**WHAT YOU WILL DO:** Please print the records below exactly as they are written.

**MATERIAL SHOWN:**
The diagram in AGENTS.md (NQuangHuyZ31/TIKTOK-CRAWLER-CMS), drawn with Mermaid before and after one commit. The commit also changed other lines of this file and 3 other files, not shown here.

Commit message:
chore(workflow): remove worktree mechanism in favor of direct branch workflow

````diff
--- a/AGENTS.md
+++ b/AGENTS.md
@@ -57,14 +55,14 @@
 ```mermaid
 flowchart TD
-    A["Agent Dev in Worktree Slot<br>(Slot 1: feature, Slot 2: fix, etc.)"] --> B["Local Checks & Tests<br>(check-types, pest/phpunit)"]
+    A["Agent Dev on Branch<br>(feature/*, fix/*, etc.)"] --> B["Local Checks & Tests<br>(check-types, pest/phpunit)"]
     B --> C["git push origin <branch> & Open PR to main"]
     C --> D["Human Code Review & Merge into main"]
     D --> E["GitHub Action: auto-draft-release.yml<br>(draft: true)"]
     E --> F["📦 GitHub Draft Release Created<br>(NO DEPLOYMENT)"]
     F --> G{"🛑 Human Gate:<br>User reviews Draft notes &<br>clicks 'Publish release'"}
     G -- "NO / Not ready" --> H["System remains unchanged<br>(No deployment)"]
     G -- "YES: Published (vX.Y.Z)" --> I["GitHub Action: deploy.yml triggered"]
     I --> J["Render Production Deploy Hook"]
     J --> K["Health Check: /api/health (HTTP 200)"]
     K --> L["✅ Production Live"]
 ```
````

**SOLUTION TO THE EXERCISE:**
The diagram in AGENTS.md (NQuangHuyZ31/TIKTOK-CRAWLER-CMS), drawn with Mermaid before and after one commit. The commit also changed other lines of this file and 3 other files, not shown here.

Commit message:
chore(workflow): remove worktree mechanism in favor of direct branch workflow

````diff
--- a/AGENTS.md
+++ b/AGENTS.md
@@ -57,14 +55,14 @@
 ```mermaid
 flowchart TD
-    A["Agent Dev in Worktree Slot<br>(Slot 1: feature, Slot 2: fix, etc.)"] --> B["Local Checks & Tests<br>(check-types, pest/phpunit)"]
+    A["Agent Dev on Branch<br>(feature/*, fix/*, etc.)"] --> B["Local Checks & Tests<br>(check-types, pest/phpunit)"]
     B --> C["git push origin <branch> & Open PR to main"]
     C --> D["Human Code Review & Merge into main"]
     D --> E["GitHub Action: auto-draft-release.yml<br>(draft: true)"]
     E --> F["📦 GitHub Draft Release Created<br>(NO DEPLOYMENT)"]
     F --> G{"🛑 Human Gate:<br>User reviews Draft notes &<br>clicks 'Publish release'"}
     G -- "NO / Not ready" --> H["System remains unchanged<br>(No deployment)"]
     G -- "YES: Published (vX.Y.Z)" --> I["GitHub Action: deploy.yml triggered"]
     I --> J["Render Production Deploy Hook"]
     J --> K["Health Check: /api/health (HTTP 200)"]
     K --> L["✅ Production Live"]
 ```
````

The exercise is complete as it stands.